Madeline Island is the traditional spiritual center of the Lake Superior Chippewa, and was one of the earliest settlements in the area. An Anishinaabe legend says that Great Spirit Gitche Manitou told the people to travel west to the place where the "food grows upon the water", which led them to the wild rice that grew in the marshes in nearby Chequamegon Bay. Madeline Island was also the home of Chief Buffalo, who was instrumental in resisting the efforts of the U.S. Government to remove the Chippewa and in securing permanent reservations under the Treaty of La Pointe of 1854 that remain today.
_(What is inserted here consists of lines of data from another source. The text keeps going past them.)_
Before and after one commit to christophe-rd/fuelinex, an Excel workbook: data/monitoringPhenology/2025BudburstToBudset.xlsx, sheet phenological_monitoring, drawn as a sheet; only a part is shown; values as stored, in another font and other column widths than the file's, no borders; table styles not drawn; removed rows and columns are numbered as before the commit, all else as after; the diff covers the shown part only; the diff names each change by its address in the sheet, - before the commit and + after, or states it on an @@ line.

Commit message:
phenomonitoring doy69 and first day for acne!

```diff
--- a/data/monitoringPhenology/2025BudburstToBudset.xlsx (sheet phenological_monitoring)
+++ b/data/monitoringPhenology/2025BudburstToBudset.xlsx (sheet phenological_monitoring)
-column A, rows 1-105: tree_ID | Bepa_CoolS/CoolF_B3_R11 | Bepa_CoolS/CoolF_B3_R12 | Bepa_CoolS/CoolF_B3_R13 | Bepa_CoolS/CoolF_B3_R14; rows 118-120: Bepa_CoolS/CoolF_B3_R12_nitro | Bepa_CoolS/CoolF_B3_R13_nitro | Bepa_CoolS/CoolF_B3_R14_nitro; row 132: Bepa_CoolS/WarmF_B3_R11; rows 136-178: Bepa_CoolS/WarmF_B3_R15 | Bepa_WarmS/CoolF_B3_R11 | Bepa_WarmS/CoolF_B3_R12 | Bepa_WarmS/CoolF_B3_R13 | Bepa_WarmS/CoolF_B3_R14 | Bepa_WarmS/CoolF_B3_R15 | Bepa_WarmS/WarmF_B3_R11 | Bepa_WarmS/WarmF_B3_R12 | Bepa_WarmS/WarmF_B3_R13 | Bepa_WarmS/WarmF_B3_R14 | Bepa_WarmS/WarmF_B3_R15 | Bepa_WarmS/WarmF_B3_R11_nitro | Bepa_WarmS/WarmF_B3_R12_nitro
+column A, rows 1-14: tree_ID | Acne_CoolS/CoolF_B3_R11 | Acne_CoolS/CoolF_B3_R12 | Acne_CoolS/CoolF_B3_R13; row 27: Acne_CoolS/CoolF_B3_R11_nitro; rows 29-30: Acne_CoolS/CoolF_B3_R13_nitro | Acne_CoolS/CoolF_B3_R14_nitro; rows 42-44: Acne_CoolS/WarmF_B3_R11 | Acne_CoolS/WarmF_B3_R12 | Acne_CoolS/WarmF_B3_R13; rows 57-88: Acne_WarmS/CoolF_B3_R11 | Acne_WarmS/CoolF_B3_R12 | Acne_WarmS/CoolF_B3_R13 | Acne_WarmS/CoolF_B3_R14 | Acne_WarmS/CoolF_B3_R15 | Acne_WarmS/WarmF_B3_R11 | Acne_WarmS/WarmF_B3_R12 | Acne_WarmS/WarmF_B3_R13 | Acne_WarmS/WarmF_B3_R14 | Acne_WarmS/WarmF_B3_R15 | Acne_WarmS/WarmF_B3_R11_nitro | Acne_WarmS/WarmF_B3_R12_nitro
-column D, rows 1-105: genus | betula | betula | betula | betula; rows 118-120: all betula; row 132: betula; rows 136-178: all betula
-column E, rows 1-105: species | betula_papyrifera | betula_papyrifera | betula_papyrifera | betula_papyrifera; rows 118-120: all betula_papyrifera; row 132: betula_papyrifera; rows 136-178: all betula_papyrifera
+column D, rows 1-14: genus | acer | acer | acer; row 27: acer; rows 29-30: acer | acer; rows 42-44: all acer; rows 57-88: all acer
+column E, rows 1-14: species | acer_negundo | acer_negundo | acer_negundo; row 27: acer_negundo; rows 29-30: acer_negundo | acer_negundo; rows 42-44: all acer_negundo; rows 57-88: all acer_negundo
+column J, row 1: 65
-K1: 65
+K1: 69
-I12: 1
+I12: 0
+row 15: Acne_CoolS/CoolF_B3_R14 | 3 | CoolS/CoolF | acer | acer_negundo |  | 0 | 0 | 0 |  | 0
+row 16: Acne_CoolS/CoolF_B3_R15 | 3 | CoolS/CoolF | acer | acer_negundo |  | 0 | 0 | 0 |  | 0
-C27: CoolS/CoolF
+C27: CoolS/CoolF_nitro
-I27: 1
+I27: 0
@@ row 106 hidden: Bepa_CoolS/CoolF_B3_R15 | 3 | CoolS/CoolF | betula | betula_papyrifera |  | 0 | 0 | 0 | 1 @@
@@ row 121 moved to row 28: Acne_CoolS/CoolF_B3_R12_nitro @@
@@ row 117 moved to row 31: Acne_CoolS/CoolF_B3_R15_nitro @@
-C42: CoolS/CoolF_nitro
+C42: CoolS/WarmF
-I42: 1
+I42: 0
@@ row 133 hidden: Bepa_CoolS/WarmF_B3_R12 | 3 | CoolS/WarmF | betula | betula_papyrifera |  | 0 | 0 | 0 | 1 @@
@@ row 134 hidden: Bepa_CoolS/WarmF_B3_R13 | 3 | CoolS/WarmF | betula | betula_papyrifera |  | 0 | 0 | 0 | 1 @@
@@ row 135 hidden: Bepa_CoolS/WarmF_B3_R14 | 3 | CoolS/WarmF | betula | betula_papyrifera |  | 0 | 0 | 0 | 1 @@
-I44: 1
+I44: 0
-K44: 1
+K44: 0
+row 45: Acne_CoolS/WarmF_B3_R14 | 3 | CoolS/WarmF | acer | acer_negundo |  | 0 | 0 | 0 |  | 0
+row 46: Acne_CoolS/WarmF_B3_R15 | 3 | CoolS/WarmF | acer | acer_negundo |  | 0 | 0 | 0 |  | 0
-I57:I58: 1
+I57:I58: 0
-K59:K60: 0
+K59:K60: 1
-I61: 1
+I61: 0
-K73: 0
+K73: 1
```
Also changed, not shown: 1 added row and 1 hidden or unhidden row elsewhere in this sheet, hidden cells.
The bulk of the Ojibway on Madeline Island resettled to the Bad River Reservation east of Ashland, however, Chief Buffalo was granted a tract for his family on the mainland just west of Madeline Island in what is now known as the Red Cliff Indian Reservation.
The island was originally called Mooningwanekaaning ("The Home of the Golden Breasted Woodpecker"). The first white settlers were French fur traders, who in 1693 established the fort that eventually became the community of La Pointe. In the 19th century La Pointe became the site of an important post of the American Fur Company under Michel Cadotte whose wife Ikwesewe (Madeline) is the island's namesake. The island's fur trading history has been preserved in the Madeline Island Historical Museum.